Records for this exercise Start Marker

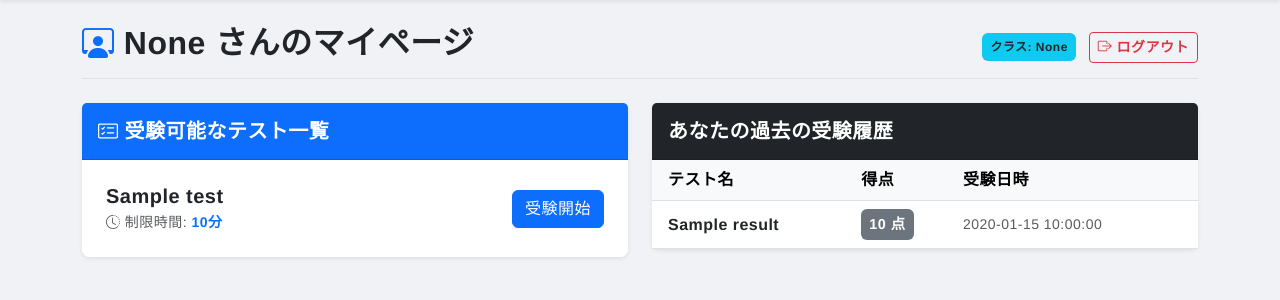
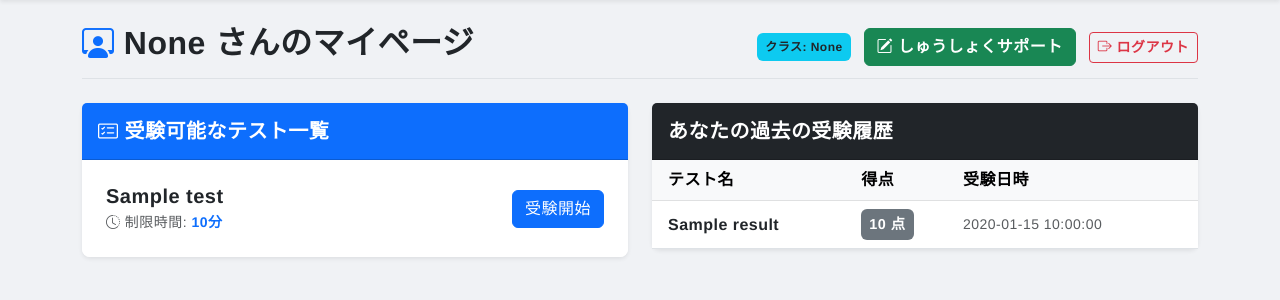
Before and after one commit to Mindboks/SPI_WEB_Test_System, a Flask app: template templates/student_dashboard.html in a window 1280 px wide. Shown: the part 74-374 px from the top of the page. Run offline with Flask 3, Linux system fonts and the light colour scheme; the visitor is signed in with stand-in values (Sample User, id 1); the template is opened without the code that fills it: most values are stand-ins (such as "Sample title", 1, 10 or a date in 2020); some libraries are stand-ins or nearby versions.

Commit message:
#2026-4-11~2026-6-7 version2.9.5final-renovation.Version0.0.6

```diff
--- a/app.py
+++ b/app.py
@@ -1,4 +1,4 @@
-#2026-4-11~2026-6-7 version2.9.5final-renovation.Version0.0.4
+#2026-4-11~2026-6-7 version2.9.5final-renovation.Version0.0.6
 
 # -*- coding: utf-8 -*-
 import os
--- a/templates/student_dashboard.html
+++ b/templates/student_dashboard.html
@@ -10,6 +10,9 @@
             </h2>
             <div class="text-end">
                 <span class="badge bg-info text-dark p-2 me-2">クラス: {{ session.get('class_id') }}</span>
+                <a href="{{ url_for('motivation_form') }}" class="btn btn-success fw-bold me-2" style="min-width: 170px;">
+                    <i class="bi bi-pencil-square"></i> しゅうしょくサポート
+                </a>
                 <a href="{{ url_for('logout') }}" class="btn btn-outline-danger btn-sm fw-bold"><i class="bi bi-box-arrow-right"></i> ログアウト</a>
             </div>
         </div>
```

Records for this exercise End Marker

-- Task --
What you give back must be the data above, reproduced exactly and free of pictures.

-- Problem solution --
Before and after one commit to Mindboks/SPI_WEB_Test_System, a Flask app: template templates/student_dashboard.html in a window 1280 px wide. Shown: the part 74-374 px from the top of the page. Run offline with Flask 3, Linux system fonts and the light colour scheme; the visitor is signed in with stand-in values (Sample User, id 1); the template is opened without the code that fills it: most values are stand-ins (such as "Sample title", 1, 10 or a date in 2020); some libraries are stand-ins or nearby versions.

Commit message:
#2026-4-11~2026-6-7 version2.9.5final-renovation.Version0.0.6

```diff
--- a/app.py
+++ b/app.py
@@ -1,4 +1,4 @@
-#2026-4-11~2026-6-7 version2.9.5final-renovation.Version0.0.4
+#2026-4-11~2026-6-7 version2.9.5final-renovation.Version0.0.6
 
 # -*- coding: utf-8 -*-
 import os
--- a/templates/student_dashboard.html
+++ b/templates/student_dashboard.html
@@ -10,6 +10,9 @@
             </h2>
             <div class="text-end">
                 <span class="badge bg-info text-dark p-2 me-2">クラス: {{ session.get('class_id') }}</span>
+                <a href="{{ url_for('motivation_form') }}" class="btn btn-success fw-bold me-2" style="min-width: 170px;">
+                    <i class="bi bi-pencil-square"></i> しゅうしょくサポート
+                </a>
                 <a href="{{ url_for('logout') }}" class="btn btn-outline-danger btn-sm fw-bold"><i class="bi bi-box-arrow-right"></i> ログアウト</a>
             </div>
         </div>
```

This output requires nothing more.